Abrams commanded the 1996 NATO deployment to Bosnia, where fog kept aircraft from landing for six days. Yet that highly publicized delay worked as a distraction while the force quickly built a bridge across the Sava River to Bosnia — a span bigger than the Brooklyn Bridge — and unexpectedly secured the region with ground forces.

Tuesday's sandstorm posed a serious test for the trend to reconfigure the military to wage war with quickness, agility and minimal ground troops.

The dust likely interfered with infrared, laser and audio tracking of targets and the invasion force's own troops, sharply increasing the chances of friendly fire casualties, Abrams said.

Thermal sensors can detect heat through dust, but optical sensors cannot, he said, which means the military would probably have to double its human reconnaissance to minimize confusion and uncertainty. Commanders also have to move closer to the front of their units to get a better grasp on a situation, he said.

"It really slows the tempo of your operations down," he said. "It impacts on movement rates. It impacts on some of the technology, the weapons, whether artillery or machine guns. An engine that may take two or three hours to repair would take maybe a day to repair."

Storms were so heavy in Baghdad that it appeared darkness had fallen. Iraq often sees sandstorms in spring, but Tuesday's was exceptional, bringing dust and sand from as far away as Egypt and Libya, said AccuWeather meteorologist John Gresiak. Lighter winds were likely Wednesday, with no major sandstorms for at least several days.
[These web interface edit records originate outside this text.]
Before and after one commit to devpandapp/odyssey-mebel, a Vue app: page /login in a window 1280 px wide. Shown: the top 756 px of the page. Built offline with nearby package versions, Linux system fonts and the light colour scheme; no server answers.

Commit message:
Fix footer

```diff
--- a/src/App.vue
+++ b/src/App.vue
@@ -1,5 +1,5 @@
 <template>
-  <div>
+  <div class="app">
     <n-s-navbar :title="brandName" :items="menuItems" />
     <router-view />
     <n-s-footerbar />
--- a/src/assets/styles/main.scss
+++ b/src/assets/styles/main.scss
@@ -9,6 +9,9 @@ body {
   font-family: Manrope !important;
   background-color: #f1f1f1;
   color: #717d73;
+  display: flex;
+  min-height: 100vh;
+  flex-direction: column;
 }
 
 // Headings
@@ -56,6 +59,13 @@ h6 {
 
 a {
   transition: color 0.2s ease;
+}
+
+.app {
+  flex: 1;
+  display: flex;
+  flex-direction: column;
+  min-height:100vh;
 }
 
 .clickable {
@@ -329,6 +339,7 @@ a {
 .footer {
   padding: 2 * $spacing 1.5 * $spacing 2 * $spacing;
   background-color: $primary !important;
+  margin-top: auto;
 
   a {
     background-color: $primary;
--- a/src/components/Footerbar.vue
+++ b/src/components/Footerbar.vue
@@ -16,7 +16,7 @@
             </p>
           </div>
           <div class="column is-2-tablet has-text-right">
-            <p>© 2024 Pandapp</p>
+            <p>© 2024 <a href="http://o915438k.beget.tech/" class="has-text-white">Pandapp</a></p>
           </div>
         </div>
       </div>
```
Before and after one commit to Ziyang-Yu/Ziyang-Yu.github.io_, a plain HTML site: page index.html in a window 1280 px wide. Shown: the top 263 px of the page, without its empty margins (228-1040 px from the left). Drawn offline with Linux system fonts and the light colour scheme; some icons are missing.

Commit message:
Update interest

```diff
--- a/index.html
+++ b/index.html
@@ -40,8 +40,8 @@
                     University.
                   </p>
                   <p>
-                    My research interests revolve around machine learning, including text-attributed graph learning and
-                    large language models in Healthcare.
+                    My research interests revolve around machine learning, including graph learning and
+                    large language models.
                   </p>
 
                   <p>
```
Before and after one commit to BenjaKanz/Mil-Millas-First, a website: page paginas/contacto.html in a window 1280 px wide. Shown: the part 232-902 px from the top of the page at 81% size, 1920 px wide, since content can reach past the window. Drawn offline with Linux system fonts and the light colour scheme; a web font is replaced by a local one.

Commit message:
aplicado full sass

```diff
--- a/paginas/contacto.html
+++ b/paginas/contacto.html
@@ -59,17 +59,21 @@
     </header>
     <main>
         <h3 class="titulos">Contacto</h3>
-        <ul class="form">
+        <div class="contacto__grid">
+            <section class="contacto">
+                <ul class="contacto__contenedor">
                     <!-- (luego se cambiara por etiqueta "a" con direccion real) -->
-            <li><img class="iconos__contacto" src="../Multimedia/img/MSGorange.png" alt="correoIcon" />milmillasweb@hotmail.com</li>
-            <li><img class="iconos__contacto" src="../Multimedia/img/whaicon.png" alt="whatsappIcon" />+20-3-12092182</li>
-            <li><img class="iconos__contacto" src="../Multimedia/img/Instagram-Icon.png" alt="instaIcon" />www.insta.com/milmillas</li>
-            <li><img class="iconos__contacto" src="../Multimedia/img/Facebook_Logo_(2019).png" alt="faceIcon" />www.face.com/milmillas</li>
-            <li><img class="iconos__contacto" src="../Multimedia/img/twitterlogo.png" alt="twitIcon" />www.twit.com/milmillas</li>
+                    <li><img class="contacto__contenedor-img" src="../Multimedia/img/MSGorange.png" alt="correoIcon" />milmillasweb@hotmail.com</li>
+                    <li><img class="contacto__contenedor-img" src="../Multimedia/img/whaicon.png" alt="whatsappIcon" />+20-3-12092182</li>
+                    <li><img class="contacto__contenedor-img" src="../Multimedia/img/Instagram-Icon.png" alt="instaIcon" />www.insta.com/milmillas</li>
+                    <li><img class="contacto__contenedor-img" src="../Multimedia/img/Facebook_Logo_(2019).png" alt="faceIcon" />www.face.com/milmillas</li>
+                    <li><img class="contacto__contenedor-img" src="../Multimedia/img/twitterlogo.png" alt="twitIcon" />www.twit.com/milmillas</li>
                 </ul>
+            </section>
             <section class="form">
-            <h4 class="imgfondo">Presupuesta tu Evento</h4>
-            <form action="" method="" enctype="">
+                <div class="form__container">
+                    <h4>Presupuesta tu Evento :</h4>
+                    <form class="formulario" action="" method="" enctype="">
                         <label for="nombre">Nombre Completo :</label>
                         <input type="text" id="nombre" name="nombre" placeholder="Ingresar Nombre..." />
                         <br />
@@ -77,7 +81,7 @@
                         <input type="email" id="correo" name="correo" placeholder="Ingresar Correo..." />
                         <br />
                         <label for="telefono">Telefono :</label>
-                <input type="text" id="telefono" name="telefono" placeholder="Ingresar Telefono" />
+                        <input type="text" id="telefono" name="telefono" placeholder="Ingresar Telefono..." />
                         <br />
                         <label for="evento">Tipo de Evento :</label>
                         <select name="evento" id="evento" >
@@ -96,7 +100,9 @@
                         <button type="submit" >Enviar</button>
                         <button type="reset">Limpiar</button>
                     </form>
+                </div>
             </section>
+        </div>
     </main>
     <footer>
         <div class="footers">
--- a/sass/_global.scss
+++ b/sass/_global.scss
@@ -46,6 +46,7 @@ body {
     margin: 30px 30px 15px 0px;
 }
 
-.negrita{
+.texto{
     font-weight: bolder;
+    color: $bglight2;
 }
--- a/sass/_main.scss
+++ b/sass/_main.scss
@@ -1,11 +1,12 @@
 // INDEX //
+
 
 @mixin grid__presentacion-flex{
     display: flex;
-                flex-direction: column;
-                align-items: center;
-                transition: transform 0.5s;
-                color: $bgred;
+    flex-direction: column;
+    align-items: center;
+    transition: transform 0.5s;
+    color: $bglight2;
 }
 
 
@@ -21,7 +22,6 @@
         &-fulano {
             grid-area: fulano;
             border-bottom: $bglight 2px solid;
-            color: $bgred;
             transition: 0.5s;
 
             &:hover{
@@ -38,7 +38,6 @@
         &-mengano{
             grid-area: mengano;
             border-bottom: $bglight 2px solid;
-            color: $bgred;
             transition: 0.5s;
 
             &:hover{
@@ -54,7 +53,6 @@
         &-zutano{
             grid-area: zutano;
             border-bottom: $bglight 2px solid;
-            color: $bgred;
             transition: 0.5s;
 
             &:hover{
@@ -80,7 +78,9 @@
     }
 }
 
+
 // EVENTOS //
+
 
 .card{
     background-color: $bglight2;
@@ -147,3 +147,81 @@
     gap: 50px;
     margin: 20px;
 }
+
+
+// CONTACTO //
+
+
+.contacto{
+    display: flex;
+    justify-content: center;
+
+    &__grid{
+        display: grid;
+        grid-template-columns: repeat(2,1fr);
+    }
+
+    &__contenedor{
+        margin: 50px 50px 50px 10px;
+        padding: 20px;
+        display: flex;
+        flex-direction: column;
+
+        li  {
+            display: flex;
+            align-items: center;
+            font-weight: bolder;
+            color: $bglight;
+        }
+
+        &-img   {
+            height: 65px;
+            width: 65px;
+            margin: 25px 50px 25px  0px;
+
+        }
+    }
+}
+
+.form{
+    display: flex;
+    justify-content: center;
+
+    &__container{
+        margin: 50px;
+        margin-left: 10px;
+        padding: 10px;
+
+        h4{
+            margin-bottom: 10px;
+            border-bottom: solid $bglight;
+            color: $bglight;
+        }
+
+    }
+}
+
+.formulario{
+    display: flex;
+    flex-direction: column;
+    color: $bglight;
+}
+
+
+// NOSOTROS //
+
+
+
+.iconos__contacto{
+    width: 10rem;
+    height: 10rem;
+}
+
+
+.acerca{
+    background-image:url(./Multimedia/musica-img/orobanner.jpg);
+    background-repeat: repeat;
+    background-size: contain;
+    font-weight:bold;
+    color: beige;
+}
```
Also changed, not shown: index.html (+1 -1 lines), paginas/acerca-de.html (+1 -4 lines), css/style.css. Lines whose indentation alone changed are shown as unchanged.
"Now, when the weather clears, I think you'll see a return to a very rapid movement north," said Col. Michael Linnington, commander of the 101st's 3rd Brigade. "I think everybody knows the reason we're not attacking is we don't have the weather to fly."